Chemically intensive “process” manufacturing facilities, such as those used to produce semiconductors, pharmaceuticals, beverages, cement, and fertilizers often utilize and produce various hazardous gases in the production of their products. For example, pharmaceutical facilities work with various toxic and oxygen displacing gases, such as Ethylene Oxide (ETO) to sterilize various pieces of equipment; whereas semiconductor production uses gases such as silane and hydrogen. The release of these gases in large quantities in enclosed areas can be dangerous. Depletion of oxygen is hazardous to individuals entering an unoccupied area, and even small amounts of toxic gases can cause serious injury or death. Continuous monitoring and early warning are the best means of preventing these accidents from occurring.
A well-designed fire and gas detection program needs to identify the hazards at the facility and assess the risk of a hazardous event to the plant, personnel, community, and environment. Hazardous gases to be monitored include but are not limited to:
- Combustible Gases
- Oxygen Deficiency
- Carbon Dioxide
- Ethylene Oxide
- Hydrogen Chloride
Fire is always a danger in semiconductor cleaning rooms that house a variety of flammable materials and liquids such as isopropyl alcohol. Fire detection is required for specific wet bench applications to constantly monitor for flames that could lead to a catastrophic event in a cleaning room.
Automation and Integration Strategies
Bringing the data from the various sensors, devices, and systems of a manufacturing facility to the centralized control or management systems is important for the safety, efficiency, and operation of a facility. Centralized control systems that manage all aspects of a manufacturing process are generally based on Programmable Logic Controllers (PLC). Additionally, Building Management Systems (BMS) centrally collect and manage facility data related to energy and the maintenance of the plant facility. The manufacturing plant manager must ensure that:
- The fire and gas system installed to protect the facility and its personnel seamlessly connects to the PLC and BMS for enterprise-level response and analytics.
- The various other systems within the manufacturing facility also seamlessly link to the BMS for integrated facility management and analytics.
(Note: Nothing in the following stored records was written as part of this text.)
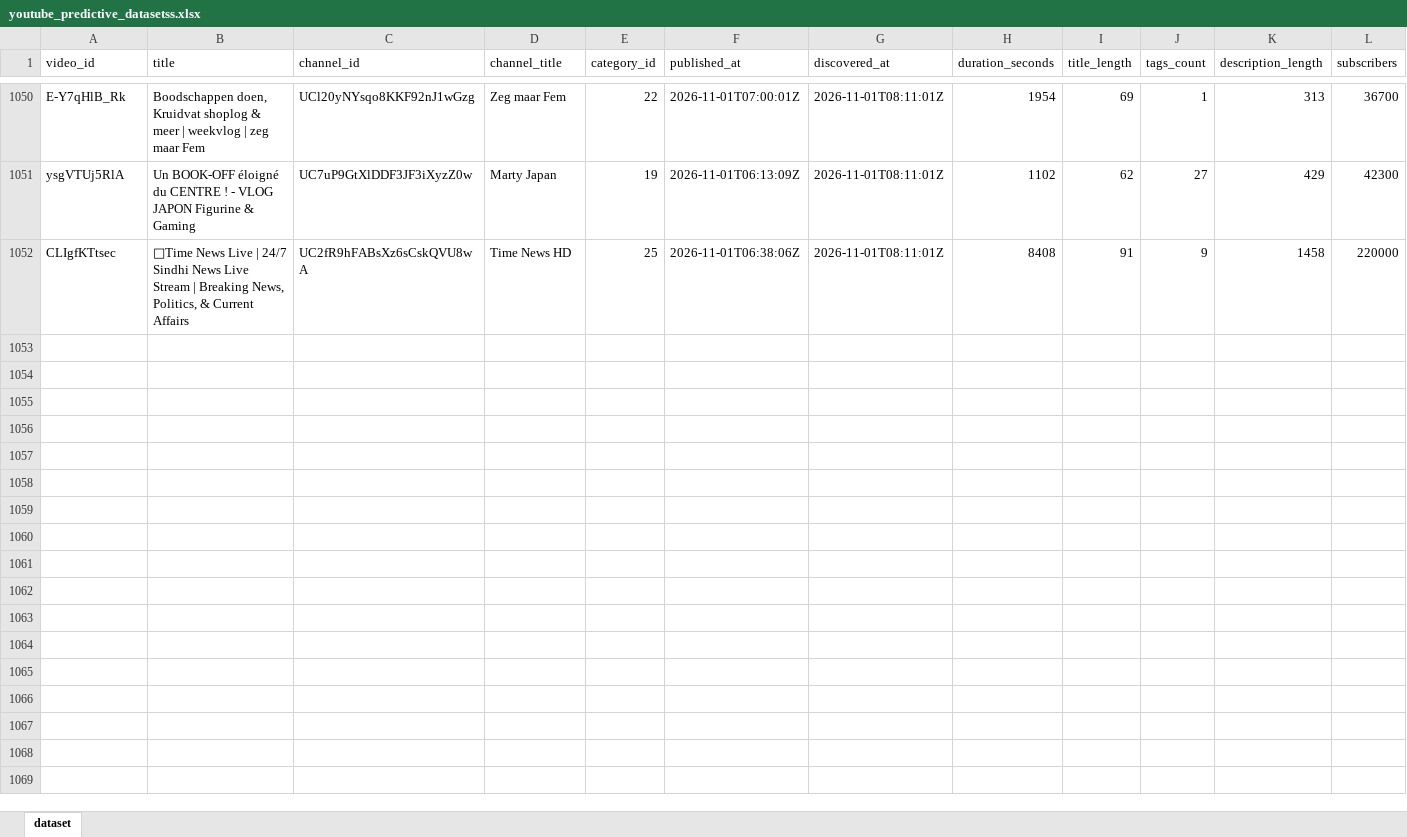
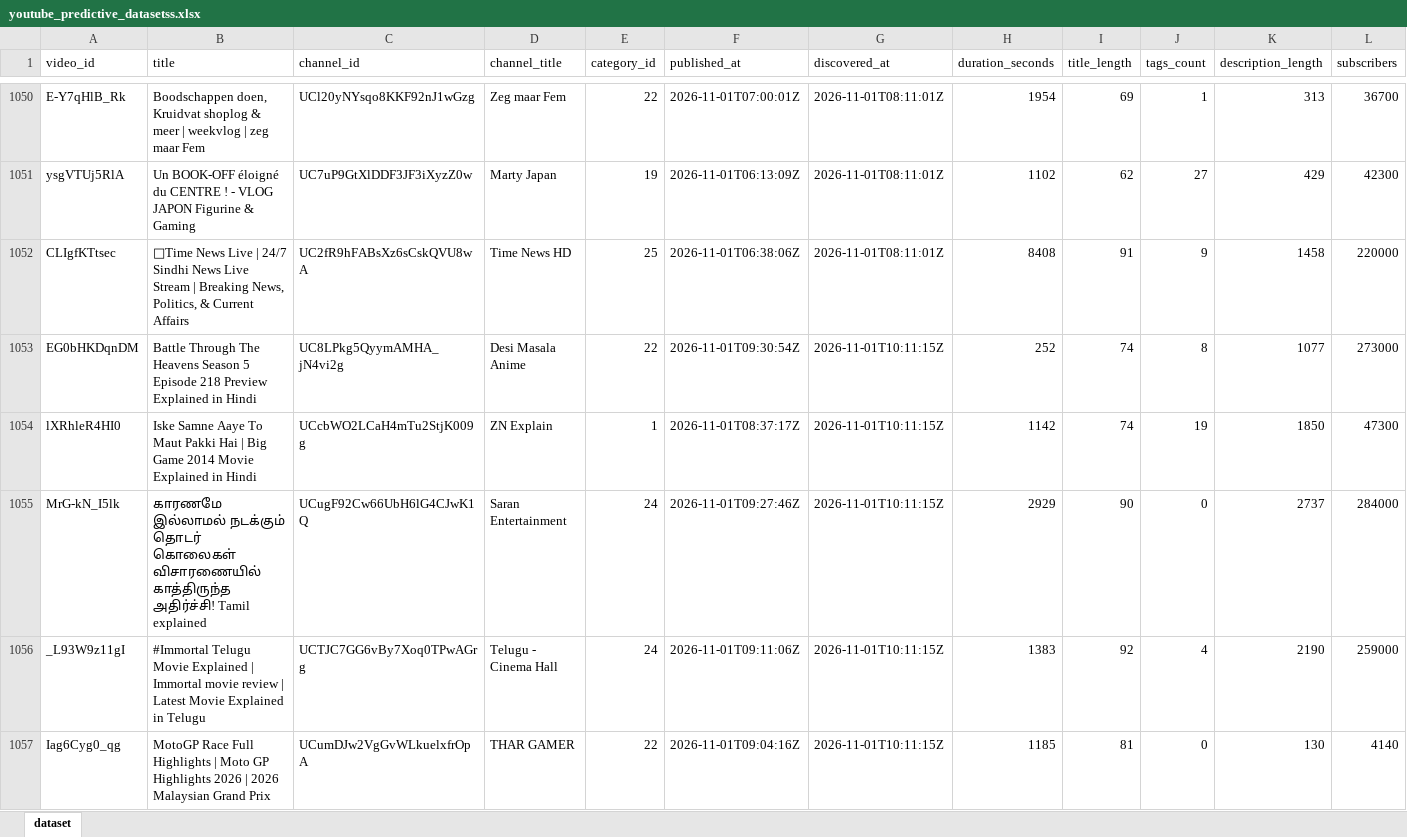
Before and after one commit to stamatis02/Bachelor-Thesislast, an Excel workbook: youtube_predictive_datasetss.xlsx, sheet dataset, drawn as a sheet; only a part is shown, gaps mark what is left out; values as stored, in another font and other column widths than the file's, no borders; rows hold the shown columns only; the diff covers the shown part only; the diff names each change by its address in the sheet, - before the commit and + after, or states it on an @@ line.

```diff
--- a/youtube_predictive_datasetss.xlsx (sheet dataset)
+++ b/youtube_predictive_datasetss.xlsx (sheet dataset)
+row 1053: EG0bHKDqnDM | Battle Through The Heavens Season 5 Episode 218 Preview Explained in Hindi | UC8LPkg5QyymAMHA_jN4vi2g | Desi Masala Anime | 22 | 2026-11-01T09:30:54Z | 2026-11-01T10:11:15Z | 252 | 74 | 8 | 1077 | 273000
+row 1054: lXRhleR4HI0 | Iske Samne Aaye To Maut Pakki Hai | Big Game 2014 Movie Explained in Hindi | UCcbWO2LCaH4mTu2StjK009g | ZN Explain | 1 | 2026-11-01T08:37:17Z | 2026-11-01T10:11:15Z | 1142 | 74 | 19 | 1850 | 47300
+row 1055: MrG-kN_I5lk | காரணமே இல்லாமல் நடக்கும் தொடர் கொலைகள் விசாரணையில் காத்திருந்த அதிர்ச்சி! Tamil explained | UCugF92Cw66UbH6lG4CJwK1Q | Saran Entertainment | 24 | 2026-11-01T09:27:46Z | 2026-11-01T10:11:15Z | 2929 | 90 | 0 | 2737 | 284000
+row 1056: _L93W9z11gI | #Immortal Telugu Movie Explained | Immortal movie review | Latest Movie Explained in Telugu | UCTJC7GG6vBy7Xoq0TPwAGrg | Telugu - Cinema Hall | 24 | 2026-11-01T09:11:06Z | 2026-11-01T10:11:15Z | 1383 | 92 | 4 | 2190 | 259000
+row 1057: Iag6Cyg0_qg | MotoGP Race Full Highlights | Moto GP Highlights 2026 | 2026 Malaysian Grand Prix | UCumDJw2VgGvWLkuelxfrOpA | THAR GAMER | 22 | 2026-11-01T09:04:16Z | 2026-11-01T10:11:15Z | 1185 | 81 | 0 | 130 | 4140
```
Also changed, not shown: 21 added rows and 575 edited cells elsewhere in this sheet, 5 other files.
The facilities manager must also ensure that the facility is in compliance of regulatory standards. For example, the U.S. Food and Drug Administration (FDA) requires documented assessments of all systems servicing the pharmaceutical, biotech, and medical device facility spaces.